What to work on — Check every line below for the word "scheme" and give only the number of lines where it appears.
[[ Data in this exercise open ]]
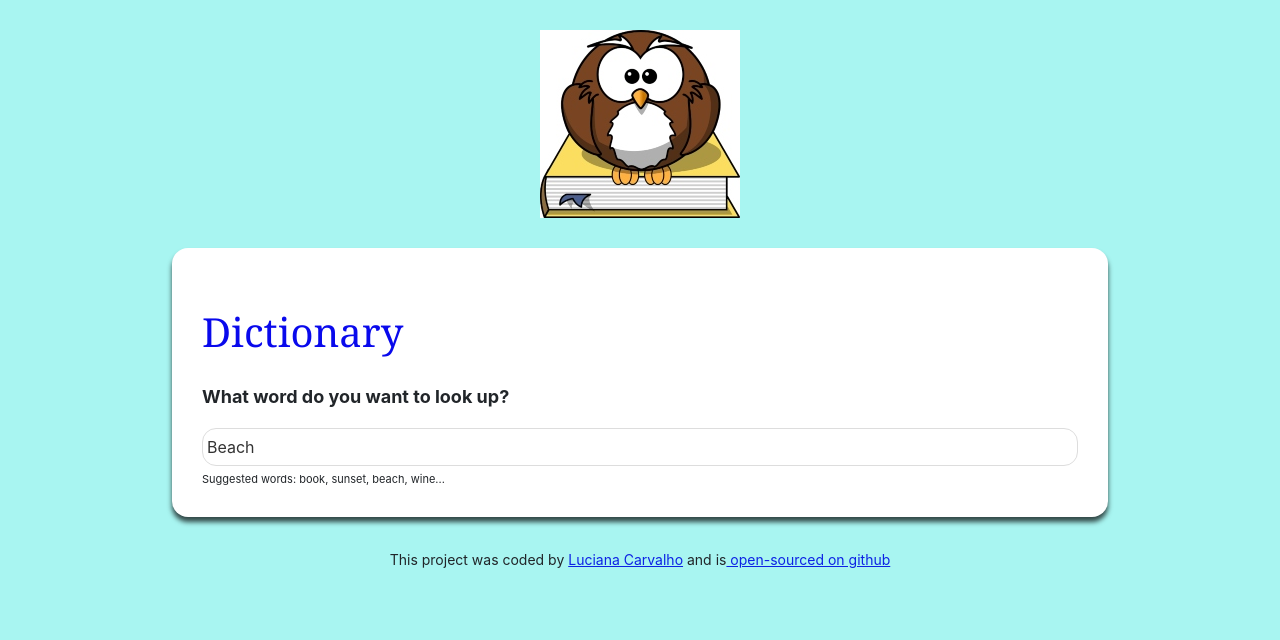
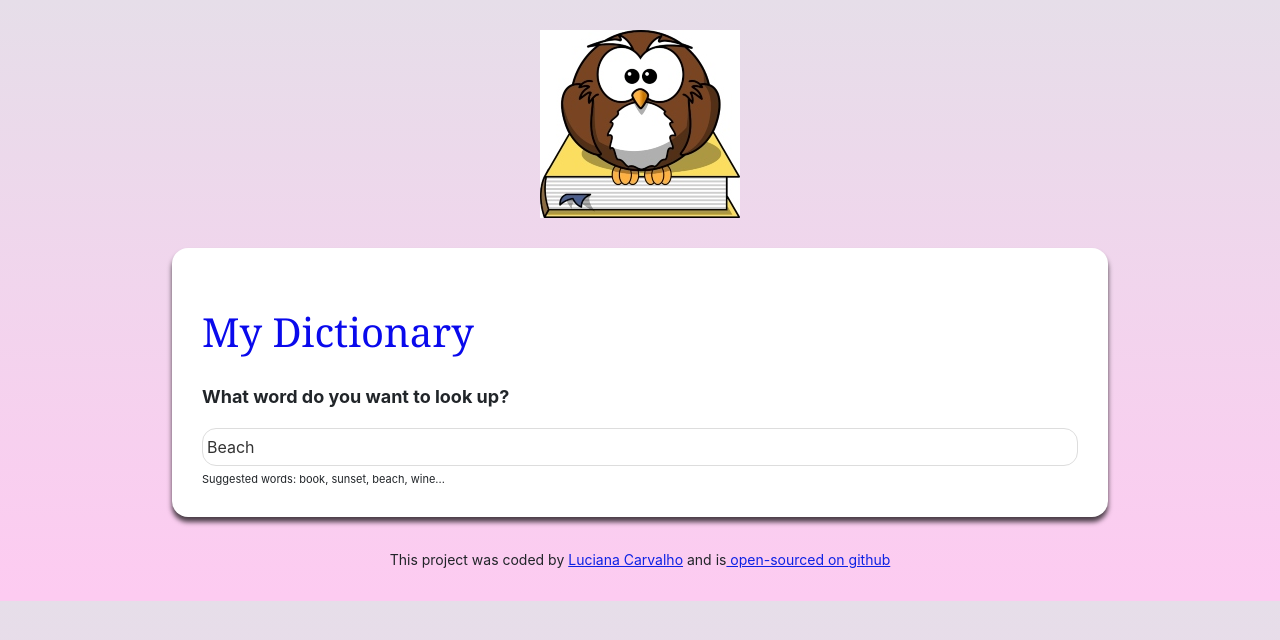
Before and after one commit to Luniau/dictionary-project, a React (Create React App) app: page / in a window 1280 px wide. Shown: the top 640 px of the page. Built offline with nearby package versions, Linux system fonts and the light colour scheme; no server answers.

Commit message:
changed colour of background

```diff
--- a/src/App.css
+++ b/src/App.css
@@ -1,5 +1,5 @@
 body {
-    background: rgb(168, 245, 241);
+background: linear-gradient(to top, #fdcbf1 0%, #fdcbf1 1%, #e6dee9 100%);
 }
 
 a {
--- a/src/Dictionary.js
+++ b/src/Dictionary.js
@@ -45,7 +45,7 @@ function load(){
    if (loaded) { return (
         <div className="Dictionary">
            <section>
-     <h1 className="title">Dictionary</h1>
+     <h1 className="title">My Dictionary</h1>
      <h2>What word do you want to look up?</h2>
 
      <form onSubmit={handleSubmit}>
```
[[ Data in this exercise closed ]]
[[ Data in this exercise open ]]
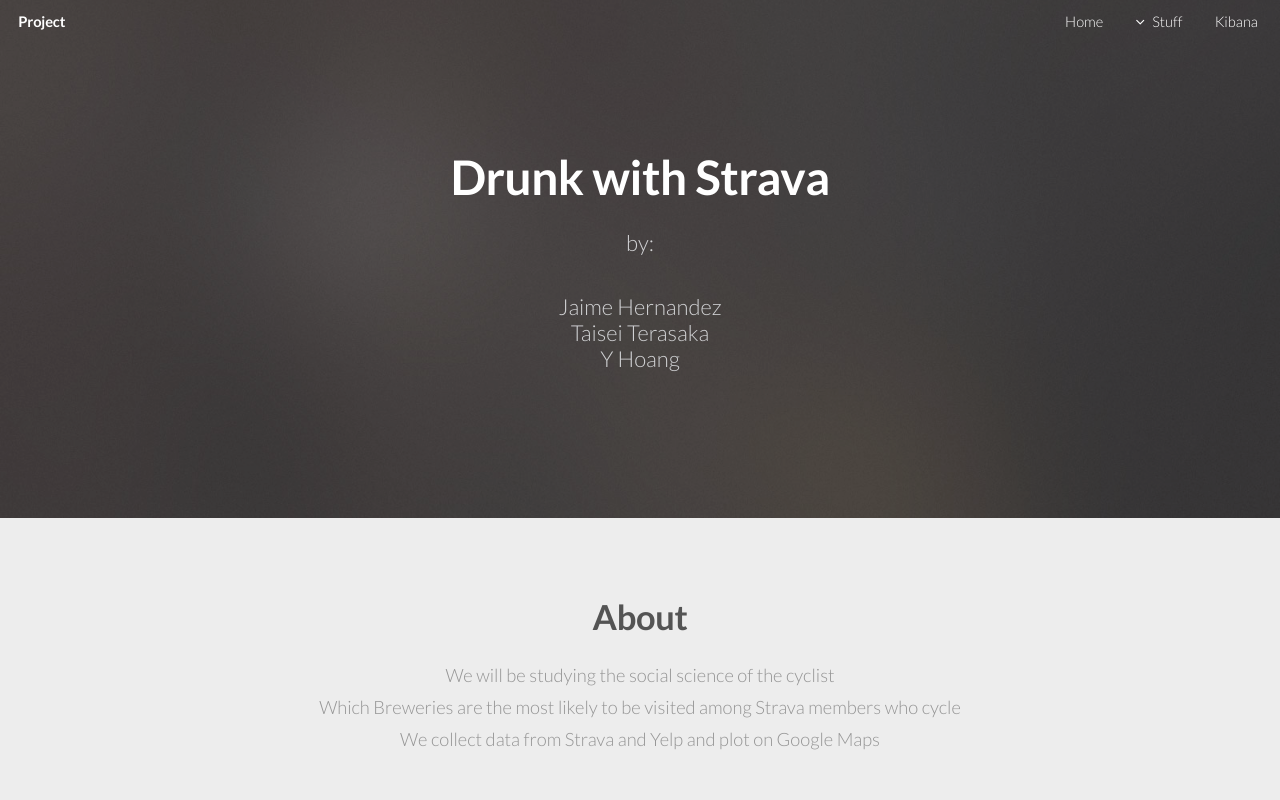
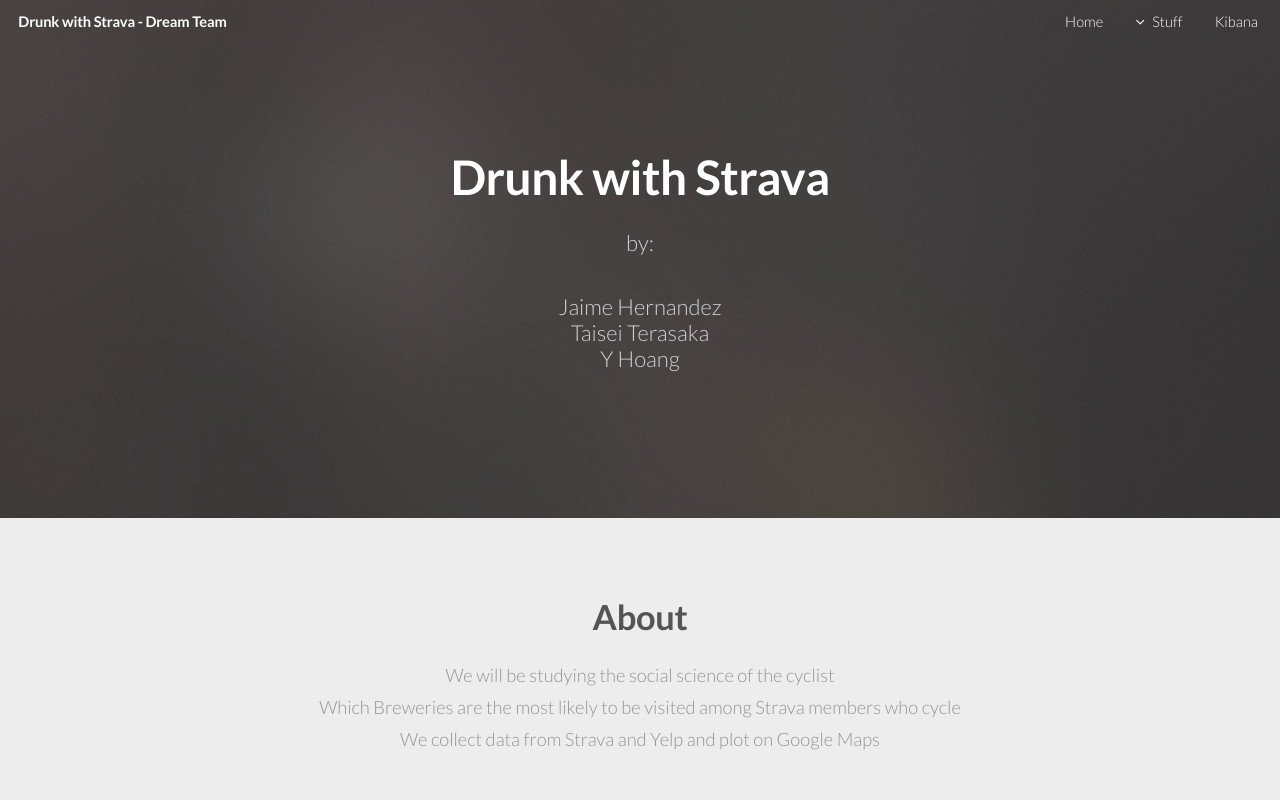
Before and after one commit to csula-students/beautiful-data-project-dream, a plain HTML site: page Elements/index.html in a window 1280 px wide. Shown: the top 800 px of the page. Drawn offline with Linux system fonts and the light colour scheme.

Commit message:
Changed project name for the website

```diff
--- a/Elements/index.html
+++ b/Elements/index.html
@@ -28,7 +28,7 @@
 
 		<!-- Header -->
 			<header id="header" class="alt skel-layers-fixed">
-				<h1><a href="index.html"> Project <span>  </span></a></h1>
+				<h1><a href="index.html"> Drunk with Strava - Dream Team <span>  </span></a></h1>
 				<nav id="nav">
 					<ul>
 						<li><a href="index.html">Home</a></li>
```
[[ Data in this exercise closed ]]
Answer space — 2